Exercise requirements:
Within this listing, how many lines carry the string "output"? State the number only.

Extracted data:
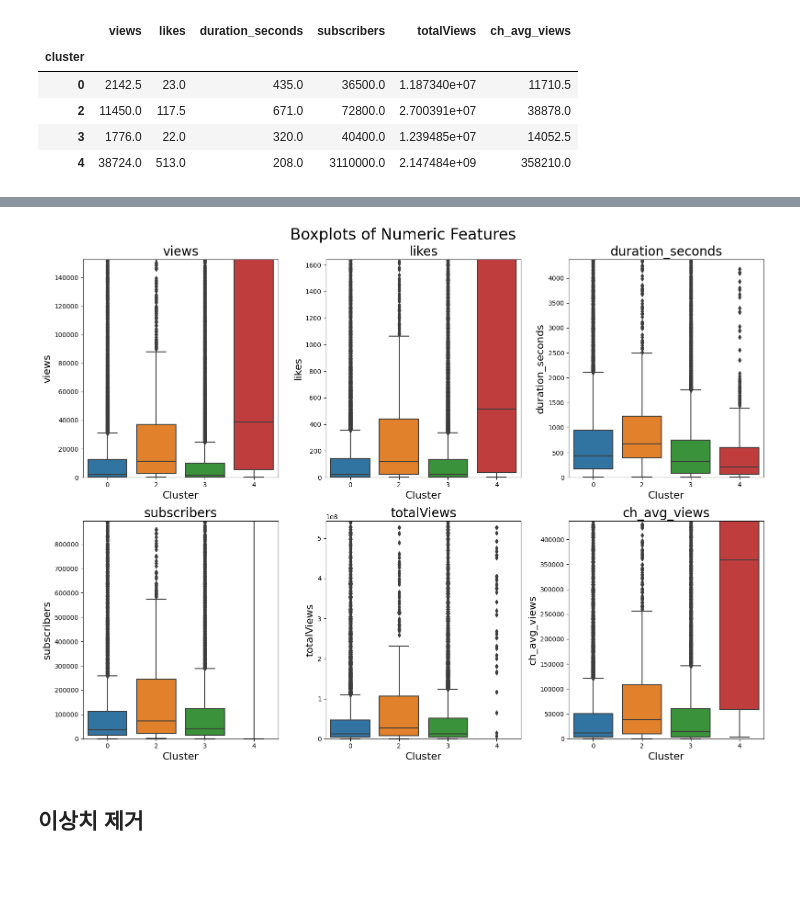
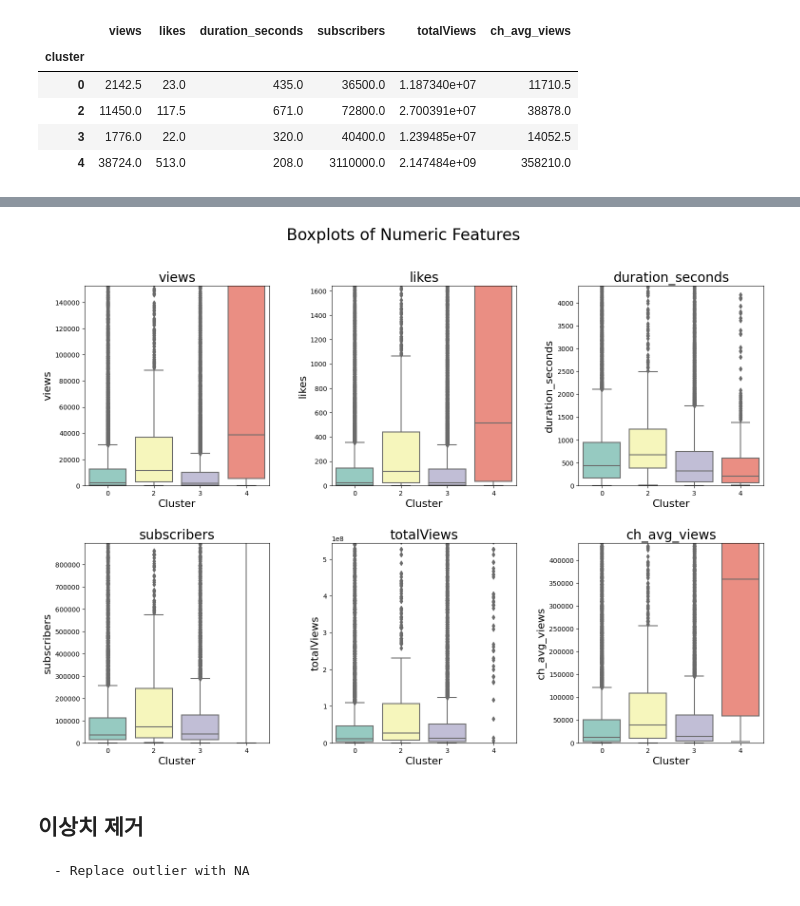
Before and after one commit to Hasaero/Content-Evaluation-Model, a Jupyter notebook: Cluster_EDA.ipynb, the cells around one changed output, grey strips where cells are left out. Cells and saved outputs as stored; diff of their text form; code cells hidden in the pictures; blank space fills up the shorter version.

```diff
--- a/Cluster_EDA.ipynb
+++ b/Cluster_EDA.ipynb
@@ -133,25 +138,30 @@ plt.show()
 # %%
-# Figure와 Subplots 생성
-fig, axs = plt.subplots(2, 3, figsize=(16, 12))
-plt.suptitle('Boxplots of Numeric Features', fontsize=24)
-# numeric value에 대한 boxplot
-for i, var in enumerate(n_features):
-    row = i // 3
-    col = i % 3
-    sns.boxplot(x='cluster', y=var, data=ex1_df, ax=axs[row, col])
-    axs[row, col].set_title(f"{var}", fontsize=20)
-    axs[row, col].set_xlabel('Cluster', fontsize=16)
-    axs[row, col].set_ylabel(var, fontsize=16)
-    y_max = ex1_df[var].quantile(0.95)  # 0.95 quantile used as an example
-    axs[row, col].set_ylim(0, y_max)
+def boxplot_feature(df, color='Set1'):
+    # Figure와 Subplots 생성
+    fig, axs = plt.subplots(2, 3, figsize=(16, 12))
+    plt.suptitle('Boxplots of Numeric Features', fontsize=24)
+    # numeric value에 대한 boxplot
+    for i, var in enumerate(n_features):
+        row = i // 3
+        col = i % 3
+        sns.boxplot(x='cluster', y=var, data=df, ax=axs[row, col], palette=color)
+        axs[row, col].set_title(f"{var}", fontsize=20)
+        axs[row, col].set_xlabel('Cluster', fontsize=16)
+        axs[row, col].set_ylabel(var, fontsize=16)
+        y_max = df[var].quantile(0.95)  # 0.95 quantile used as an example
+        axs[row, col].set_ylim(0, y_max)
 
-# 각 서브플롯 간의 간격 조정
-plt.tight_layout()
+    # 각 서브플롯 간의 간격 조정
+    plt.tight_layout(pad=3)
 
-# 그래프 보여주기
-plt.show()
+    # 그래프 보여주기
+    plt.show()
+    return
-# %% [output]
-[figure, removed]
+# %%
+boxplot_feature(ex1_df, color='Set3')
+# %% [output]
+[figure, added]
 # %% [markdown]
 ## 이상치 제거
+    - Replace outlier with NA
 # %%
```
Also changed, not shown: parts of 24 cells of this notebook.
* * *
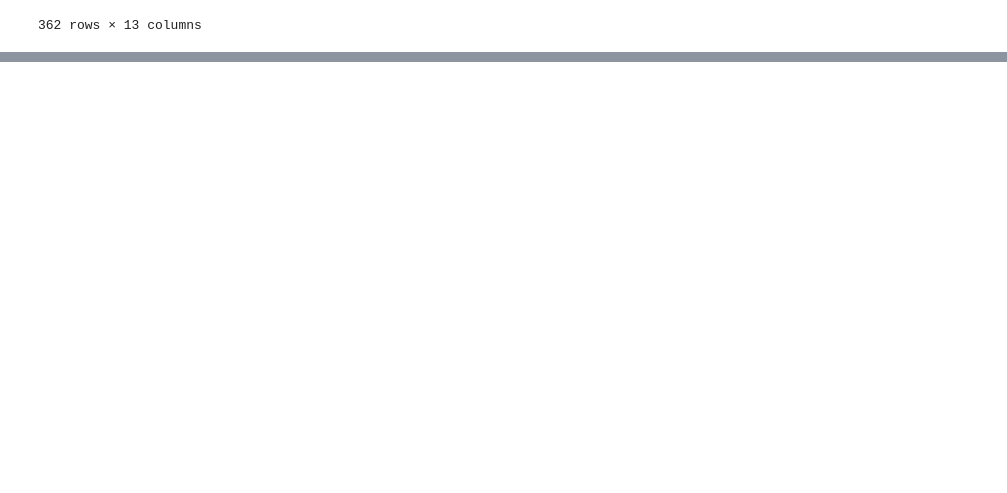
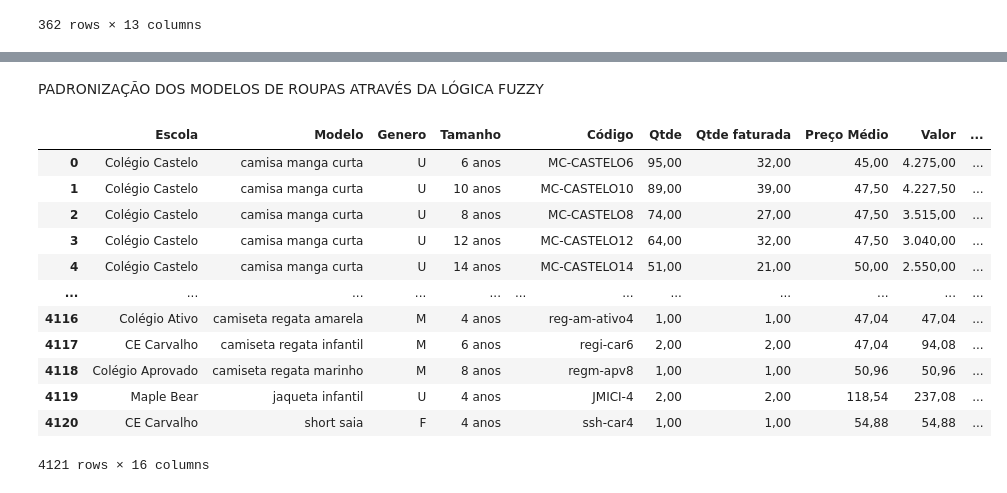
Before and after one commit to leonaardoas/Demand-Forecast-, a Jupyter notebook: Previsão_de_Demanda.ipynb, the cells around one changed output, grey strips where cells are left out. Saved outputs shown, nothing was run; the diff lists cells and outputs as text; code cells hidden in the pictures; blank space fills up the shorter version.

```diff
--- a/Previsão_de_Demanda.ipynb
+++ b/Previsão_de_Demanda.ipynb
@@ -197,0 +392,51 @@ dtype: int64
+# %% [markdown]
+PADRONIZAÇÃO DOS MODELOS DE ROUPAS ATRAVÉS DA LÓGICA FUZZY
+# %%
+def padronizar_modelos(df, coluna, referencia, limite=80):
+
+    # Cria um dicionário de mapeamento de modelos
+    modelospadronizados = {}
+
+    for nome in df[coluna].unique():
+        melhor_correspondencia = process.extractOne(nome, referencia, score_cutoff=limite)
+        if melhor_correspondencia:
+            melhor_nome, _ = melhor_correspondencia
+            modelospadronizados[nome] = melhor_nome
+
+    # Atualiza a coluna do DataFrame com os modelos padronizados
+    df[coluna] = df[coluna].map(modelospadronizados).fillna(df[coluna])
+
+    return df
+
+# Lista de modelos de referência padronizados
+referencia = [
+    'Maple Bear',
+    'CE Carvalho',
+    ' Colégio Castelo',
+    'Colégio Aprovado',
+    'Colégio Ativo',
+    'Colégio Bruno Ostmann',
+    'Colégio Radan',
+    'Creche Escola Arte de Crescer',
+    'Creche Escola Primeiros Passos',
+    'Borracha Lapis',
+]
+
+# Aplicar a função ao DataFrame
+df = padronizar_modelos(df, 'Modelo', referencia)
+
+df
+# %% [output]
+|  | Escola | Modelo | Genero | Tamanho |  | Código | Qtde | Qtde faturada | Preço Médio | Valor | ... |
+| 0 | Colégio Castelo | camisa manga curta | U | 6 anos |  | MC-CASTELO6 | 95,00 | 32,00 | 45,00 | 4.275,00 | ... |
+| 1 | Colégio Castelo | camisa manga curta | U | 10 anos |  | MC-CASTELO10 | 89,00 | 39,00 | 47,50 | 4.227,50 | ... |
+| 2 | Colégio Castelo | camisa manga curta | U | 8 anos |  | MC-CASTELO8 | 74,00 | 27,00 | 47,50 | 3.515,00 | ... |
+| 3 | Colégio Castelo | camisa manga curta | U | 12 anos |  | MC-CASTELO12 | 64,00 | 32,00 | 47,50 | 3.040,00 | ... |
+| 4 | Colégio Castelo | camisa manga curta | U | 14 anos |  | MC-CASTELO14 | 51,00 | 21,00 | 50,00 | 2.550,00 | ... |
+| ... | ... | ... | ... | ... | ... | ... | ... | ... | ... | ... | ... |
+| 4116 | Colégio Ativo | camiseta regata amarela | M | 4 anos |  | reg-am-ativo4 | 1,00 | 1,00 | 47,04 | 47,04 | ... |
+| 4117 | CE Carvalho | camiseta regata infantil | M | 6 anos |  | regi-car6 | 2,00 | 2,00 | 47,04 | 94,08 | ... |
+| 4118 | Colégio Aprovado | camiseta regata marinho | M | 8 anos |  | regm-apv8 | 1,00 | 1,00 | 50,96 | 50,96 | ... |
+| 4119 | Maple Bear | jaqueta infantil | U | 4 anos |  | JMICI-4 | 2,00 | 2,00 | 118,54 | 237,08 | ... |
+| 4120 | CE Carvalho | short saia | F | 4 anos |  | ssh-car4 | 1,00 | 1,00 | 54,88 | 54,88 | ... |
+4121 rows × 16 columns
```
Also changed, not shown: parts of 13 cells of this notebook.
* * *
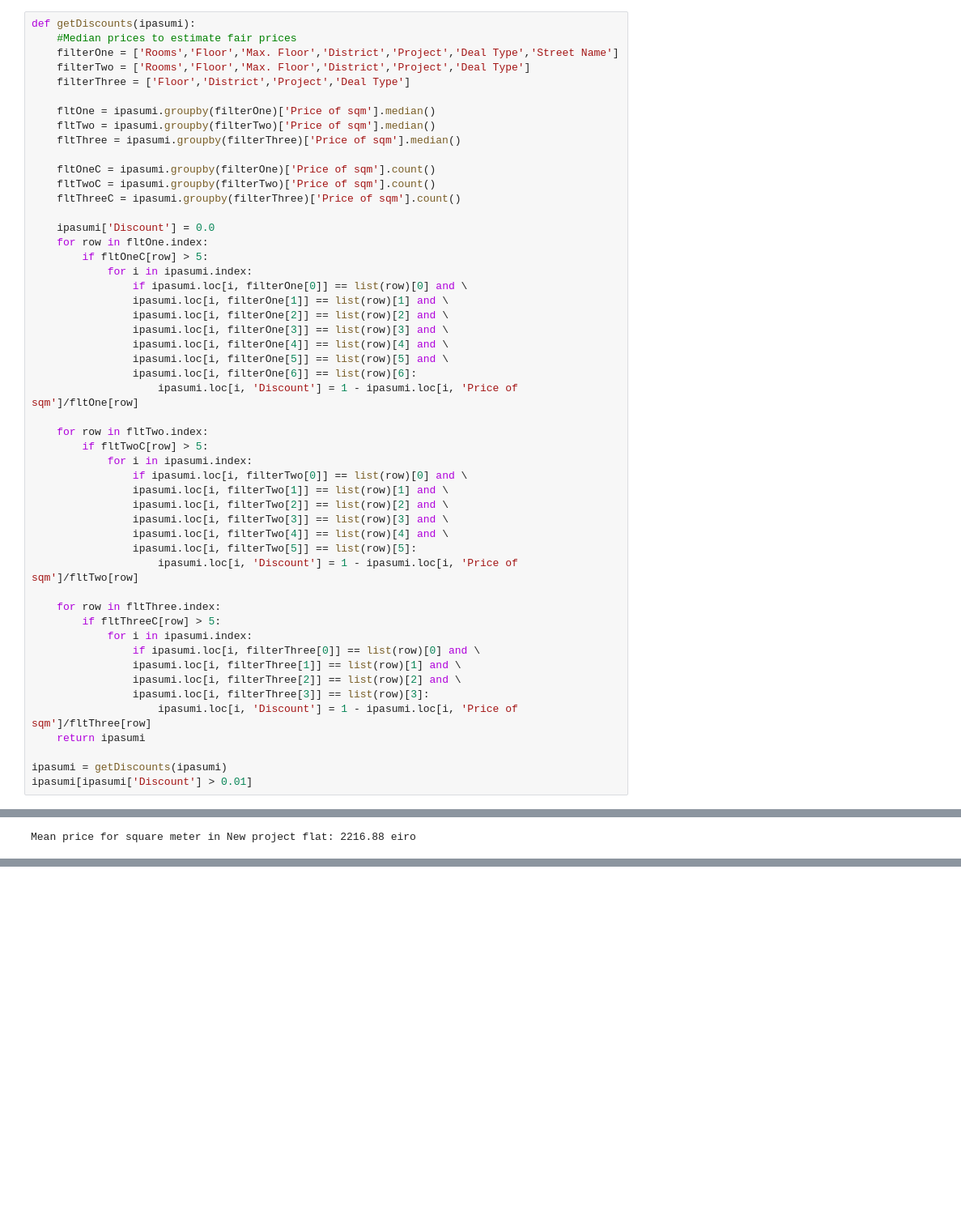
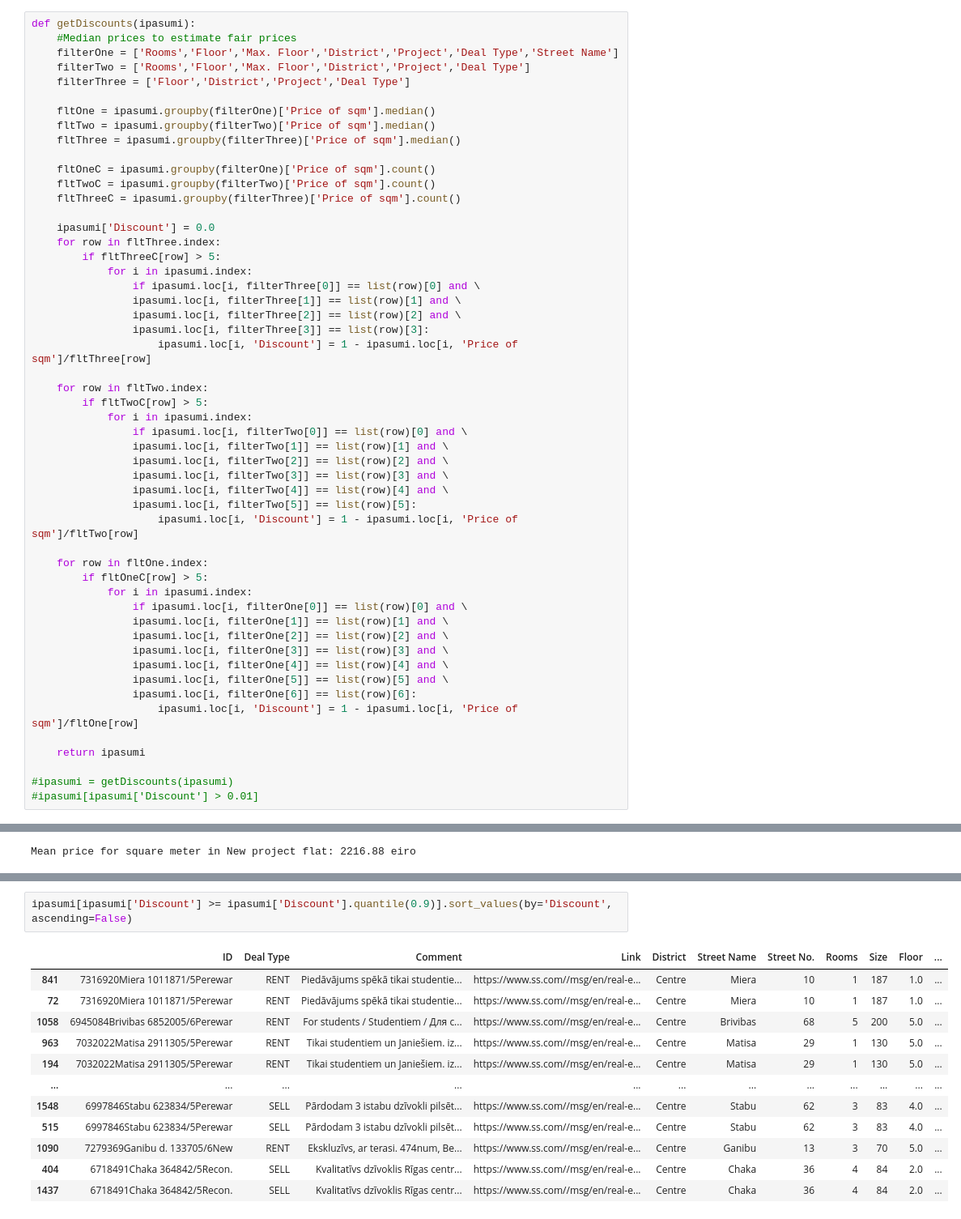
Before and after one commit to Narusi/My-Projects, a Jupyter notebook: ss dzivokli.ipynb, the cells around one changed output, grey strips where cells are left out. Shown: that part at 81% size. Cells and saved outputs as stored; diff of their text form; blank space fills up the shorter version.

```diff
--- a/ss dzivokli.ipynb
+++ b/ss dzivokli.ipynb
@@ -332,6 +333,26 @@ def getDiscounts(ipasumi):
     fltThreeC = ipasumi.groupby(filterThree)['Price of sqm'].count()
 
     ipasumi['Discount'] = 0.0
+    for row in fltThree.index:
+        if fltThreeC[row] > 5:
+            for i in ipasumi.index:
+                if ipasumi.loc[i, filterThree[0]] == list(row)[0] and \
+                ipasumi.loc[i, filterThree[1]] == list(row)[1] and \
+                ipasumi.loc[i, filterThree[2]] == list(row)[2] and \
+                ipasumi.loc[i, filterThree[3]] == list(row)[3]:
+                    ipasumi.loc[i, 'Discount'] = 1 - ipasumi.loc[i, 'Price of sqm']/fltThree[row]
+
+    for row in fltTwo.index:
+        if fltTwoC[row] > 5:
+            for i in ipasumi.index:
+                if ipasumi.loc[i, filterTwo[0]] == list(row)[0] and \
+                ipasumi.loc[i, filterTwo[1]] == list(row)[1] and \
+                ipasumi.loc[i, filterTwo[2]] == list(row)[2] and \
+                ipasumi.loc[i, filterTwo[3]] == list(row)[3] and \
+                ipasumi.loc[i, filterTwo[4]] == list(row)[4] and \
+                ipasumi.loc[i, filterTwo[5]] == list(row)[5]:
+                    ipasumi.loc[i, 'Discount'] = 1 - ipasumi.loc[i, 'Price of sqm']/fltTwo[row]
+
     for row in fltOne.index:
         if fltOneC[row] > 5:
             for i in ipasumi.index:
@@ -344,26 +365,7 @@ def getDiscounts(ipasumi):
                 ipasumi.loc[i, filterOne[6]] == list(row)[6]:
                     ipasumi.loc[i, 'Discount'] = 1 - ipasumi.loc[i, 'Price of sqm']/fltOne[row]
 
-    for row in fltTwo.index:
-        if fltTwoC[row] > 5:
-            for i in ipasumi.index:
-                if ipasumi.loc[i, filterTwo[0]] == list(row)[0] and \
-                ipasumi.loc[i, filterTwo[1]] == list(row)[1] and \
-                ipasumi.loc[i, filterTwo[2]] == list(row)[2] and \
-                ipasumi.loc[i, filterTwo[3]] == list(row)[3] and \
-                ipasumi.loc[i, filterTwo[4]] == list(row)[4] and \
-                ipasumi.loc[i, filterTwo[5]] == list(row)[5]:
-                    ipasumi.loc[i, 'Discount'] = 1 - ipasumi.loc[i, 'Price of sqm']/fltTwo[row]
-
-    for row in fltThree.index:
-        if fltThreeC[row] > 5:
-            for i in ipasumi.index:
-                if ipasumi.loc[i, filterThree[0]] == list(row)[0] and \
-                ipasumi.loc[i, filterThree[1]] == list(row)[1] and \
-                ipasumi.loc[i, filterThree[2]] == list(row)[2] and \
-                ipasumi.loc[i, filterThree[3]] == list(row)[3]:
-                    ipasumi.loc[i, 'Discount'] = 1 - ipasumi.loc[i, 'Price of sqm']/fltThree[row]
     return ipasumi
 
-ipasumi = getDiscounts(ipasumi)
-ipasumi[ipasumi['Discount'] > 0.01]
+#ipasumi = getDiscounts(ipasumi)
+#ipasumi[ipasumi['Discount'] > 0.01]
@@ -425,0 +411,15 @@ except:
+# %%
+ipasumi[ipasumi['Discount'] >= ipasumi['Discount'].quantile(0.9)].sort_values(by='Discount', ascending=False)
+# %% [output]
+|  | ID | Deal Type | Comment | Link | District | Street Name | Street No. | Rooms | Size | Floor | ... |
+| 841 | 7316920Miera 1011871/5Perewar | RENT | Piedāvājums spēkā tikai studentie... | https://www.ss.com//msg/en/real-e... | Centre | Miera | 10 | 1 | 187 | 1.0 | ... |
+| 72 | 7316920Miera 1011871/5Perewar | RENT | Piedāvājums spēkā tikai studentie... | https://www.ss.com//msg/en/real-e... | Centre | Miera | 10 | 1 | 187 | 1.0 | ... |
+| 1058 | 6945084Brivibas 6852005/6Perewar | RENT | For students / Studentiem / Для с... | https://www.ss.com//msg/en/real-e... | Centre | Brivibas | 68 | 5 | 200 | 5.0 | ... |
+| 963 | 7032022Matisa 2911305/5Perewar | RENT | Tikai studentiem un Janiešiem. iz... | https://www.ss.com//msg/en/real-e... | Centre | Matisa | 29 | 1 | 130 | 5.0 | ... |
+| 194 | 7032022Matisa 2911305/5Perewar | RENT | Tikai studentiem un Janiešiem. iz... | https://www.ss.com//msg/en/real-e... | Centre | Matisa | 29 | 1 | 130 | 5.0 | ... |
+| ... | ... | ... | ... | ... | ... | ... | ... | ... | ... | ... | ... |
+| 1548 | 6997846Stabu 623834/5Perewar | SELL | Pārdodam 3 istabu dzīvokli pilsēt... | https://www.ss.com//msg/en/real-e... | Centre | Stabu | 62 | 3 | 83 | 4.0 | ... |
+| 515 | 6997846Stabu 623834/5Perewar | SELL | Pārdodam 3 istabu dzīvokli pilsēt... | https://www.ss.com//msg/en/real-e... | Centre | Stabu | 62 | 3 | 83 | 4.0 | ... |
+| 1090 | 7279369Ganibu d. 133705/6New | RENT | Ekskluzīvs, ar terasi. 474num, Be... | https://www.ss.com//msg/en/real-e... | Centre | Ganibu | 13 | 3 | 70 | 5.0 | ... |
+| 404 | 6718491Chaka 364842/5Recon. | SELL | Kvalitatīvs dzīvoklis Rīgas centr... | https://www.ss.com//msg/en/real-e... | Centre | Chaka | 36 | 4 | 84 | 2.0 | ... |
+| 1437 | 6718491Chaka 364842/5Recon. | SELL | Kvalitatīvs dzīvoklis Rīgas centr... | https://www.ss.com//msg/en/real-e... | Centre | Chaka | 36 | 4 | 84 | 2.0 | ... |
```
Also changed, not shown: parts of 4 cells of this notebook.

Result of the exercise:
7